→ **YOUR OBJECTIVE**
Look through the data below. Show each line where the string "container" occurs.

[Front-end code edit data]
==*==

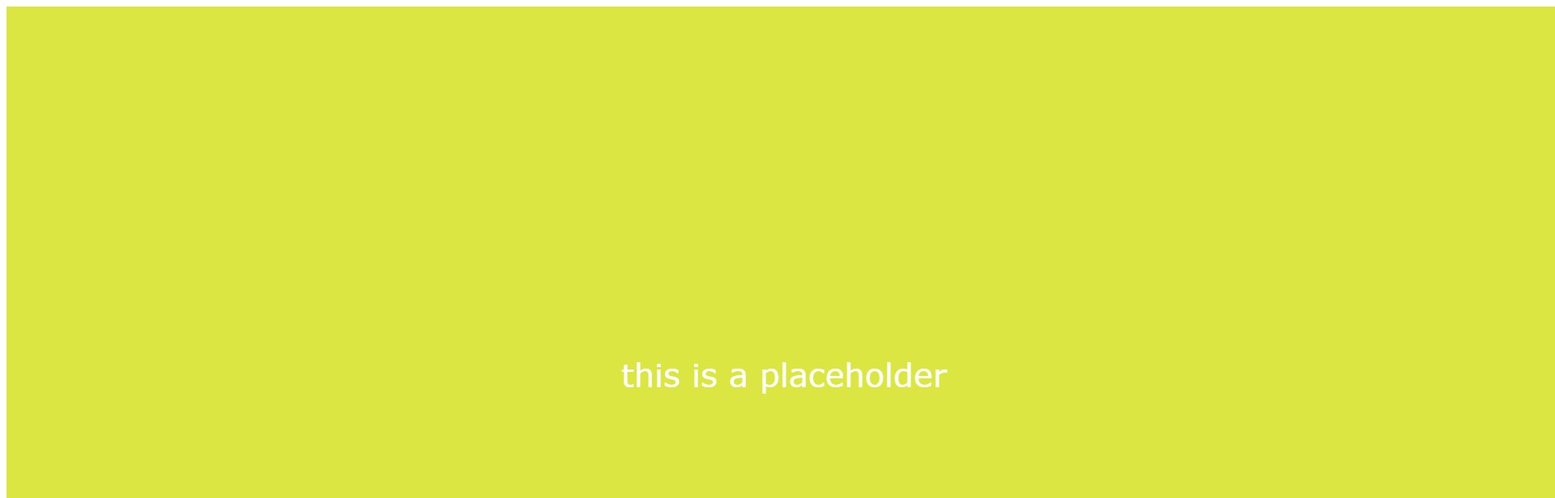
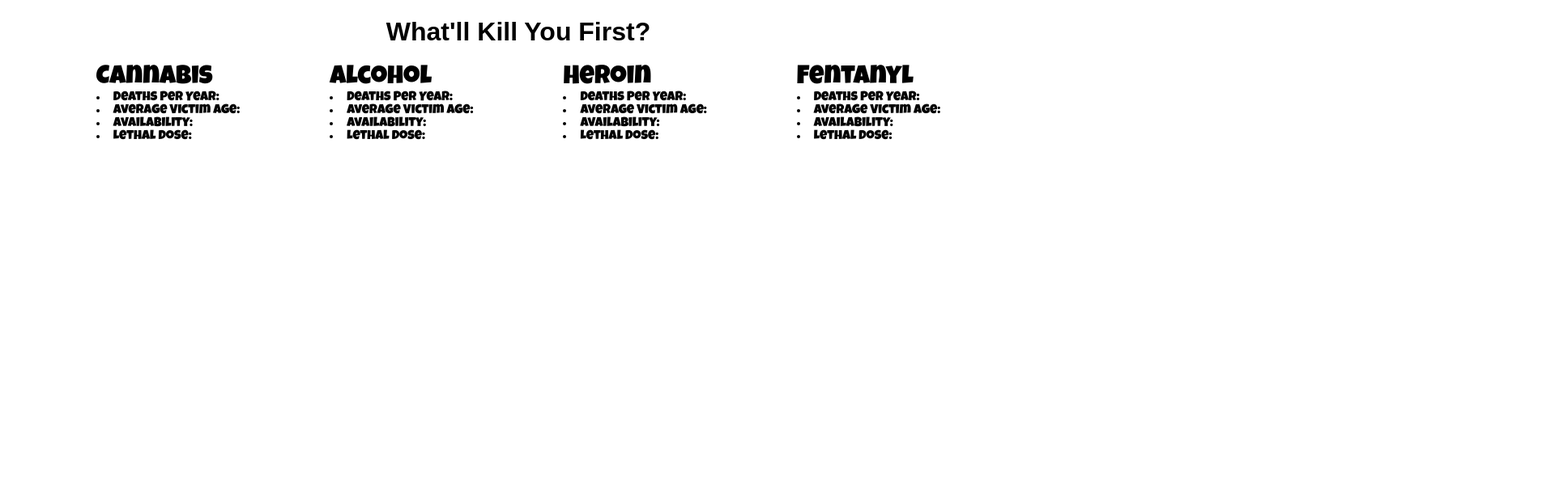
Before and after one commit to smitpatil1/wkyf-gameshow, a plain HTML site: page index.html in a window 1280 px wide. Shown: the top 616 px of the page at 81% size, 1920 px wide, since content can reach past the window. Drawn offline with Linux system fonts and the light colour scheme; a web font is replaced by a local one.

Commit message:
Added flexbox & drug descriptions

```diff
--- a/index.html
+++ b/index.html
@@ -8,8 +8,35 @@
     <link rel="stylesheet" href="style.css">
   </head>
   <body>
-    <img src="imgs/top-img.jpg" alt="topimg">
-    <h1>Who Did the Murder?</h1>
-	<script src="index.js"></script>
+    <h1>What'll Kill You First?</h1>
+    <div id="cannabis">
+      <div class="flex-container">
+        <div>Cannabis
+          <li>Deaths Per Year: </li>
+          <li>Average Victim Age:</li>
+          <li>Availability:</li>
+          <li>Lethal Dose:</li>
+        </div>
+        <div>Alcohol
+          <li>Deaths Per Year: </li>
+          <li>Average Victim Age:</li>
+          <li>Availability:</li>
+          <li>Lethal Dose:</li>
+        </div>
+        <div>Heroin
+          <li>Deaths Per Year: </li>
+          <li>Average Victim Age:</li>
+          <li>Availability:</li>
+          <li>Lethal Dose:</li>
+        </div>
+        <div>Fentanyl
+          <li>Deaths Per Year: </li>
+          <li>Average Victim Age:</li>
+          <li>Availability:</li>
+          <li>Lethal Dose:</li>
+        </div>
+      </div>
+    </div>
+    <script src="index.js"></script>
   </body>
 </html>
--- a/style.css
+++ b/style.css
@@ -9,7 +9,32 @@
     align-content: center;
 }
 
+.flex-container {
+    align-items: center;
+    display:flex;
+    justify-content: space-evenly;
+    font-family: "Luckiest Guy";
+    font-size: xx-large;
+}
+
+body {
+    background-color: rgb(255, 255, 255);
+}
+
 h1 {
     font-family: "arial";
     text-align: center;
 }
+
+h2 {
+    font-family: "times new roman";
+    text-align: left;
+}
+
+p {
+    position: relative;
+}
+
+li {
+    font-size:medium;
+}
```
Also changed, not shown: 1 other file.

==*==

→ **COMPLETED EXERCISE**
+      <div class="flex-container">
+.flex-container {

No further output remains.